About half of those at the mall were anti-war protest veterans.
The rest appeared to be galvanized by what they labeled a civil
"Whatever your belief is, you should be able to wear that,"
said Sharon Springs resident Leigha Stuber, 24, who took the
early afternoon off from her job at the Special Olympics office
The protest included mothers pushing strollers, youths sporting
skull and crossbones bandannas and salt-and-pepper haired teachers
"Many in my congregation will not approve of what I'm doing,"
Pastor Maggie Sebastian of Tomhannock said. She was prepared
to miss Ash Wednesday services at Poestenkill Christian Church
(Disciples of Christ) if she was arrested. "I have to be
true to what I feel God is calling me to do."
Shortly after 12 p.m., O'Brien led the group into the mall,
up the escalators and into the food court. They occupied tables
for about a half an hour. They then walked past stores and wound
up at mall management offices.
Jared Levin and Ronald Wilson watched some of the goings on
from their BC Sports Collectibles store. They had mixed opinions
on whether the protesters should be there.
"As long as they're not disrupting anything, it's OK,"
said Wilson, the store manager.
But added Levin: "They're disrupting people's lunch."
Henry Marks, a World War II veteran, was eating lunch at the
mall with his wife. He supports President Bush's stance. His
wife is against the war.
"I think they could find a better way to spend their time,"
he said of the protesters.
A minor disturbance broke out when one man, dressed in a vest
with a large, black POW patch on the back, raced into the food
court at one point, shoved a man with a no war statement handwritten
on his shirt, and demanded the protesters leave.
"You freaks!" he yelled.
He was quickly ushered away by plainclothes mall security.
Downs' arrest the day before drew worldwide attention.
Guilderland Police Chief James Murley said his offices received
hundreds of e-mails, from California to London, that would have
made his secretaries blush. Officials were called Nazis and
"We didn't go down because the guy was wearing a T-shirt,"
Murley said. "We went down because we were called."

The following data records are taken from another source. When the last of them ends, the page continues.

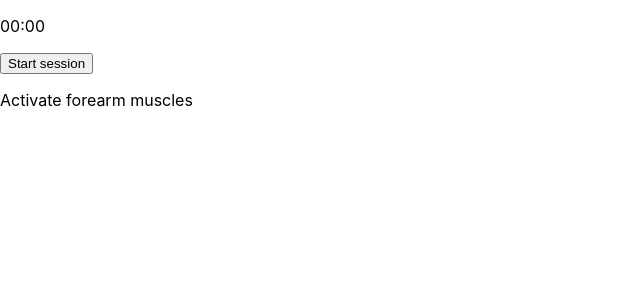
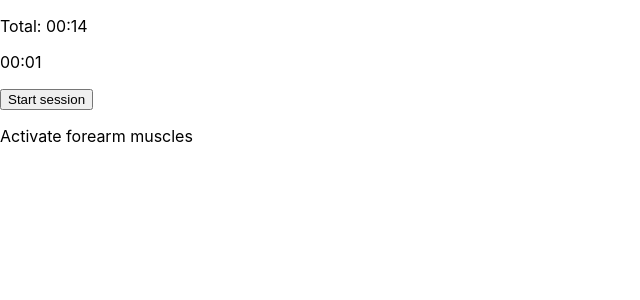
Before and after one commit to Dender46/meditate-meditation, a React (Create React App) app: page / in a window 1280 px wide. Shown: the top 300 px of the page, without its empty margins (0-640 px from the left). Built offline with nearby package versions, Linux system fonts and the light colour scheme.

Commit message:
Add second timer showing total time

```diff
--- a/src/App.js
+++ b/src/App.js
@@ -4,19 +4,20 @@ import Timer from "./Timer";
 const bodyParts = [
   "forearm",
   "shoulder",
-  "calves",
-  "hip",
-  "stomach",
-  "chest",
-  "neck",
-  "lips",
-  "eyebrows",
-  "forehead"
+  "calves"
+  // "hip",
+  // "stomach",
+  // "chest",
+  // "neck",
+  // "lips",
+  // "eyebrows",
+  // "forehead"
 ];
-const activationTime = 5;
-const relaxingTime = 15;
+const activationTime = 1;
+const relaxingTime = 2;
 
 function App() {
+  const [isSessionEnd, setIsSessionEnd] = useState(false);
   const [partIndex, setPartIndex] = useState(0);
   const [isRelaxing, setIsRelaxing] = useState(false);
 
@@ -25,14 +26,27 @@ function App() {
     setIsRelaxing(!isRelaxing);
   }
 
+  function endSession() {
+    setIsSessionEnd(true);
+  }
+
+  let statusText;
+  if (isSessionEnd) statusText = <p>Session ended, good job!</p>;
+  else if (isRelaxing) statusText = <p>Relax...</p>;
+  else statusText = <p>Activate {bodyParts[partIndex]} muscles</p>;
+
   return (
     <div className="App">
       <Timer
         timeLeft={isRelaxing ? relaxingTime : activationTime}
+        allTimeLeft={
+          (bodyParts.length + 1) * (activationTime + relaxingTime) +
+          relaxingTime
+        }
         onTimerUpdate={setNextBodyPart}
+        onTimerEnd={endSession}
       />
-      {isRelaxing && <p>Relax...</p>}
-      {!isRelaxing && <p>Activate {bodyParts[partIndex]} muscles</p>}
+      {statusText}
     </div>
   );
 }
--- a/src/Timer.js
+++ b/src/Timer.js
@@ -1,18 +1,25 @@
 import React, { useEffect, useRef, useState } from "react";
 
 function Timer(props) {
-  const [time, setTime] = useState(props.timeLeft || 60);
+  const [allTime, setAllTime] = useState(props.allTimeLeft);
+  const [time, setTime] = useState(props.timeLeft);
+  const [isOn, turnOn] = useState(false);
   const savedOnTimerUpdate = useRef();
+  const savedOnTimerEnd = useRef();
 
   function startTimer() {
     turnOn(true);
   }
 
+  // save this callback here so that changes of props don't trigger other useEffect
   useEffect(() => {
     savedOnTimerUpdate.current = props.onTimerUpdate;
-  }, [props.onTimerUpdate]);
+    savedOnTimerEnd.current = props.onTimerEnd;
+  }, [props.onTimerUpdate, props.onTimerEnd]);
 
   useEffect(() => {
+    if (!isOn) return;
+
     setTimeout(() => {
       if (time === 0) {
         savedOnTimerUpdate.current();
@@ -20,15 +27,27 @@ function Timer(props) {
       }
       setTime(time - 1);
     }, 1000);
-  }, [time]);
+  }, [time, isOn]);
 
+  useEffect(() => {
+    if (!isOn) return;
+
+    setTimeout(() => {
+      if (allTime === 0) {
+        turnOn(false);
+        savedOnTimerEnd.current();
+        return;
+      }
+      setAllTime(allTime - 1);
+    }, 1000);
+  }, [allTime, isOn]);
+
+  // this gets called when props are changed after call of saveOnTimerUpdate.current()
   useEffect(() => {
     setTime(props.timeLeft);
   }, [props.timeLeft]);
 
-  const [isOn, turnOn] = useState(false);
-
-  function getOverallTimeLeft(secs) {
+  function getTimeInString(secs) {
     var hours = Math.floor(secs / 3600);
     var minutes = Math.floor((secs - hours * 3600) / 60);
     var seconds = secs - hours * 3600 - minutes * 60;
@@ -41,7 +60,8 @@ function Timer(props) {
 
   return (
     <div>
-      <p className="overallTime">{getOverallTimeLeft(time)}</p>
+      <p className="overallTimer">Total: {getTimeInString(allTime)}</p>
+      <p className="subTimer">{getTimeInString(time)}</p>
       <p className="currentExercise">{}</p>
       {!isOn && <button onClick={startTimer}>Start session</button>}
     </div>
```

According to statements given the police, a customer complained
to Macy's security that Downs and his 31-year-old son, Roger,
were arguing with a group of individuals, and "was afraid
of what might happen."
A mall security officer asked them to remove their shirts, the
statements read. Charges were filed, which Murley said gave
the police officer no choice but to arrest him. Downs denied
Mall officials distributed a written statement Wednesday defending
their actions. At first the officials promised that someone
would address the crowd at 1:30 p.m., but after 2 p.m. they
said no one would be available.
A proposal that addresses the issue of free speech in malls
was filed last month in the state Assembly by Suffolk County
Democrat Steve Englebright. The legislation would require privately
owned complexes with at least 20 stores and 250,000 square feet
of leasable space to stipulate in the building's master plan
an area where citizens can congregate to express their opinions.
The bill is co-sponsored in the state Senate by Carl Kruger,
a fellow Democrat from Brooklyn.
Colonie Center Marketing Manager Amy Raimo said that her mall
does not permit protests but would never ask someone to leave
because of words on T-shirts unless they were obscene.
"We sort of have to be like Switzerland," Raimo said.
"We don't allow groups to come in and hand out information
on elected officials. We don't allow church groups."
Professor Lawrence Wittner, who teaches history at the University
at Albany, said the differences in anti-war protests today are
that people are more concerned about the prospect of mass destruction
but find themselves with fewer public outlets for their opinions.
"These malls seem to be walled cities of a kind where freedom
of speech and freedom of assembly is banned," Wittner said.
At Crossgates, the protest disbursed quietly around 2:10 p.m.
O'Brien seemed disappointed.
"What do you have to do to get arrested around here?"
She said she has been negotiating with mall officials to allow
her organization to set up an information table in the mall.
She expects that to happen next week. Until then, she told the
remaining crowd same place, same time, same protest Sunday afternoon.